**Task directions:** Lines that include "lastName" make up the answer; copy all of them from the data below.

**Extracted information:**
____________

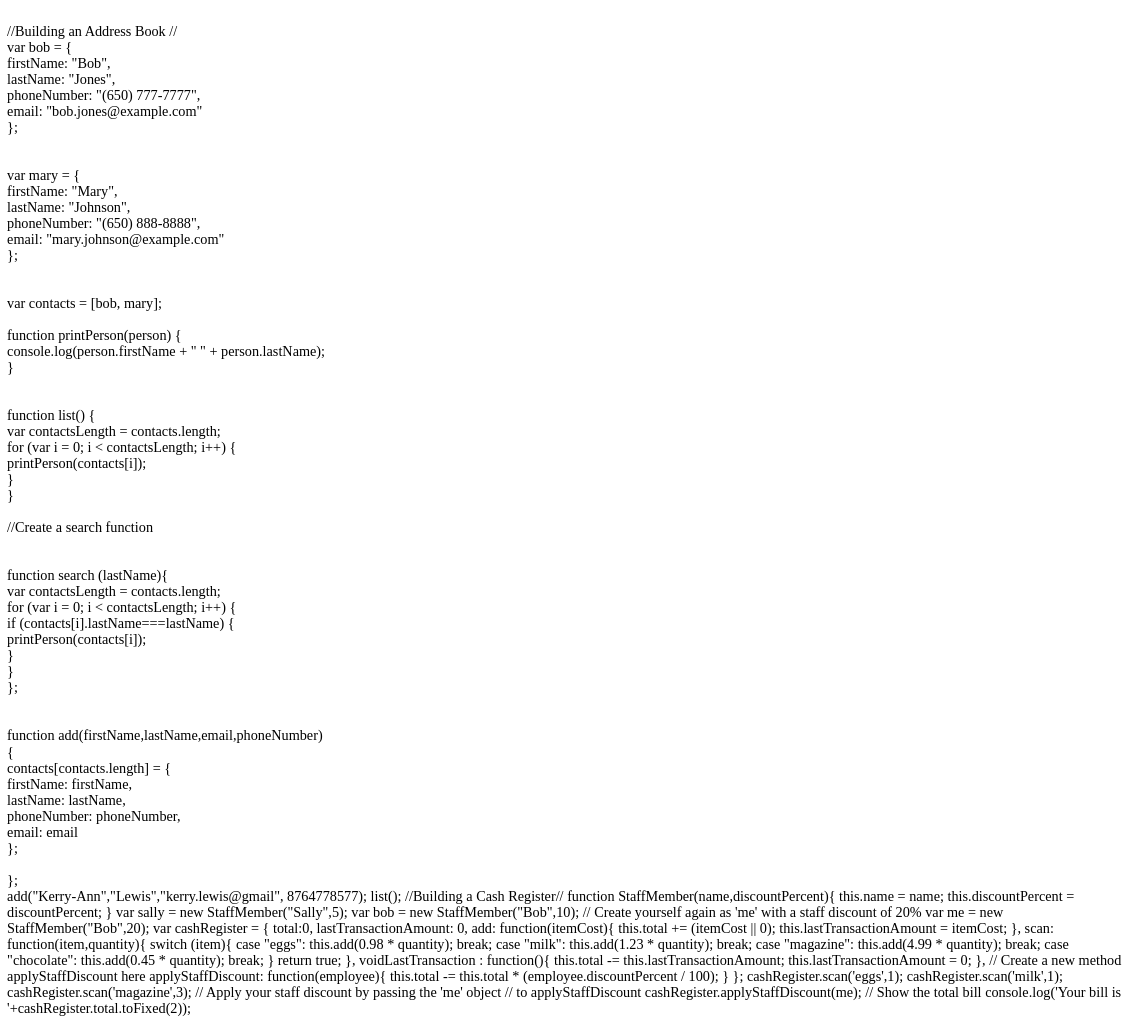
Repository: kernicole/info2180project1
Page: script.html
The author's editor kept a record of every edit. The page is drawn from the files as they stood at one moment, then again after the next edit.
The browser window is 1280 px wide. The pictures show the whole page, at 89% of full size.

Above is the page before.

### script.html
<html>
<title> Script Source Code </title>
<body>
<br/>//Building an Address Book //
<br/>var bob = {
<br/>    firstName: "Bob",
<br/>    lastName: "Jones",
<br/>    phoneNumber: "(650) 777-7777",
<br/>    email: "bob.jones@example.com"
<br/>};
<br/>
<br/>
<br/>var mary = {
<br/>    firstName: "Mary",
<br/>    lastName: "Johnson",
<br/>    phoneNumber: "(650) 888-8888",
<br/>    email: "mary.johnson@example.com"
<br/>};
<br/>
<br/>
<br/>var contacts = [bob, mary];
<br/>
<br/>function printPerson(person) {
<br/>    console.log(person.firstName + " " + person.lastName);
<br/>}
<br/>
<br/>
<br/>function list() {
<br/>	var contactsLength = contacts.length;
<br/>	for (var i = 0; i < contactsLength; i++) {
<br/>		printPerson(contacts[i]);
<br/>	}
<br/>}
<br/>
<br/>//Create a search function
<br/>
<br/>
<br/>function search (lastName){
<br/>   var contactsLength = contacts.length;
<br/>	for (var i = 0; i < contactsLength; i++) {
<br/>	    if (contacts[i].lastName===lastName) {
<br/>	        printPerson(contacts[i]);
<br/>	    }
<br/>	}
<br/>};



<br/>
<br/>

<br/>function add(firstName,lastName,email,phoneNumber)
<br/>{
<br/>    contacts[contacts.length] = {
<br/>    firstName: firstName,
<br/>    lastName: lastName,
<br/>    phoneNumber: phoneNumber,
<br/>    email: email
<br/>};

<br/>


<br/>};


<br/>add("Kerry-Ann","Lewis","kerry.lewis@gmail", 8764778577);

list();






//Building a Cash Register//



function StaffMember(name,discountPercent){
    this.name = name;
    this.discountPercent = discountPercent;
}

var sally = new StaffMember("Sally",5);
var bob = new StaffMember("Bob",10);

// Create yourself again as 'me' with a staff discount of 20%
var me = new StaffMember("Bob",20);

var cashRegister = {
    total:0,
    lastTransactionAmount: 0,
    add: function(itemCost){
        this.total += (itemCost || 0);
        this.lastTransactionAmount = itemCost;
    },
    scan: function(item,quantity){
        switch (item){
        case "eggs": this.add(0.98 * quantity); break;
        case "milk": this.add(1.23 * quantity); break;
        case "magazine": this.add(4.99 * quantity); break;
        case "chocolate": this.add(0.45 * quantity); break;
        }
        return true;
    },
    voidLastTransaction : function(){
        this.total -= this.lastTransactionAmount;
        this.lastTransactionAmount = 0;
    },
    // Create a new method applyStaffDiscount here
    applyStaffDiscount: function(employee){
        this.total -= this.total * (employee.discountPercent / 100);
    }

};

cashRegister.scan('eggs',1);
cashRegister.scan('milk',1);
cashRegister.scan('magazine',3);
// Apply your staff discount by passing the 'me' object
// to applyStaffDiscount
cashRegister.applyStaffDiscount(me);

// Show the total bill
console.log('Your bill is '+cashRegister.total.toFixed(2));
</body>
</html>

After the next edit:
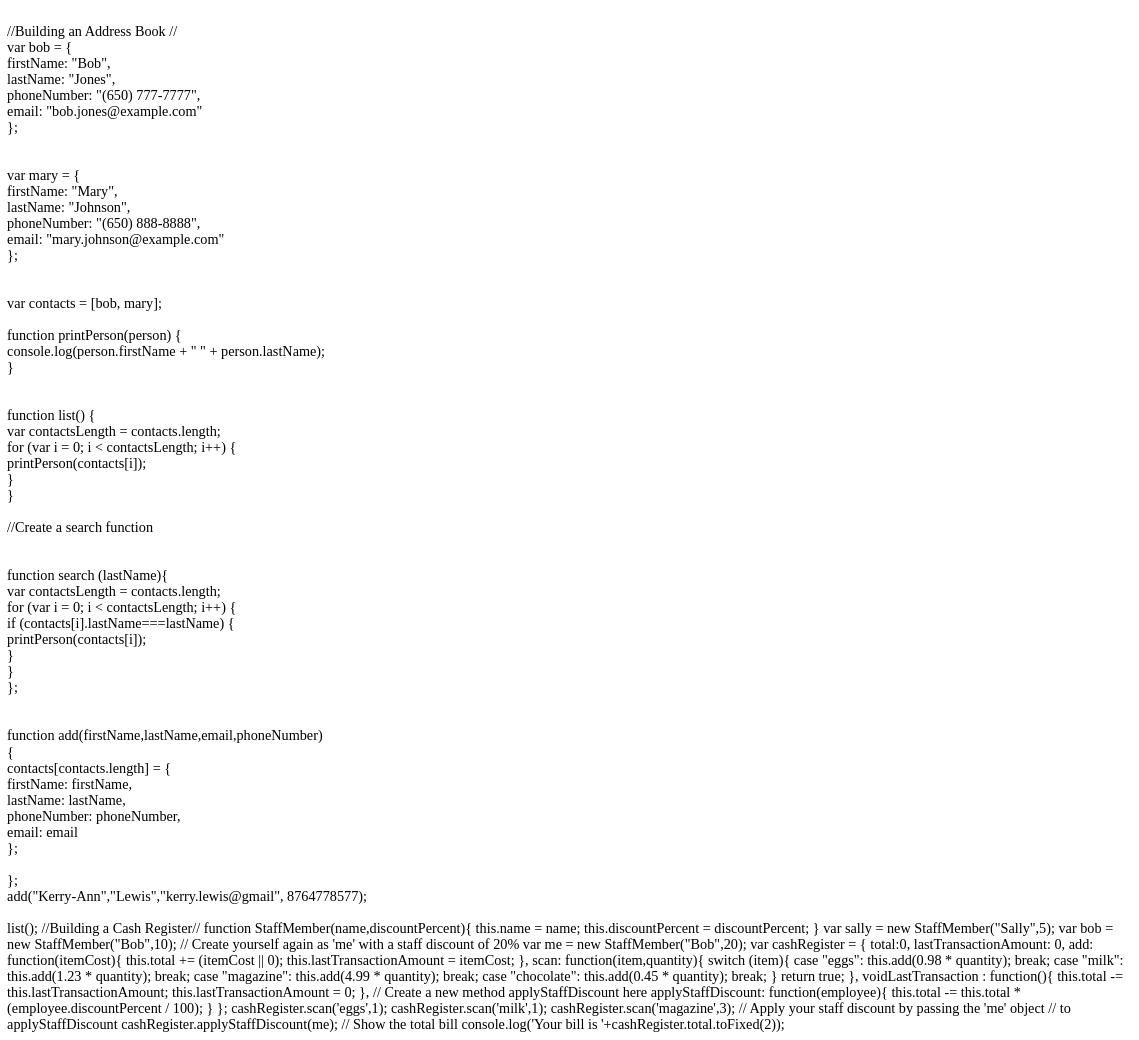
The edit:
--- a/script.html
+++ b/script.html
@@ -65,8 +65,8 @@
 
 
 <br/>add("Kerry-Ann","Lewis","kerry.lewis@gmail", 8764778577);
-
-list();
+<br/>
+<br/>list();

____________

**Output:**
<br/>    lastName: "Jones",
<br/>    lastName: "Johnson",
<br/>    console.log(person.firstName + " " + person.lastName);
<br/>function search (lastName){
<br/>	    if (contacts[i].lastName===lastName) {
<br/>function add(firstName,lastName,email,phoneNumber)
<br/>    lastName: lastName,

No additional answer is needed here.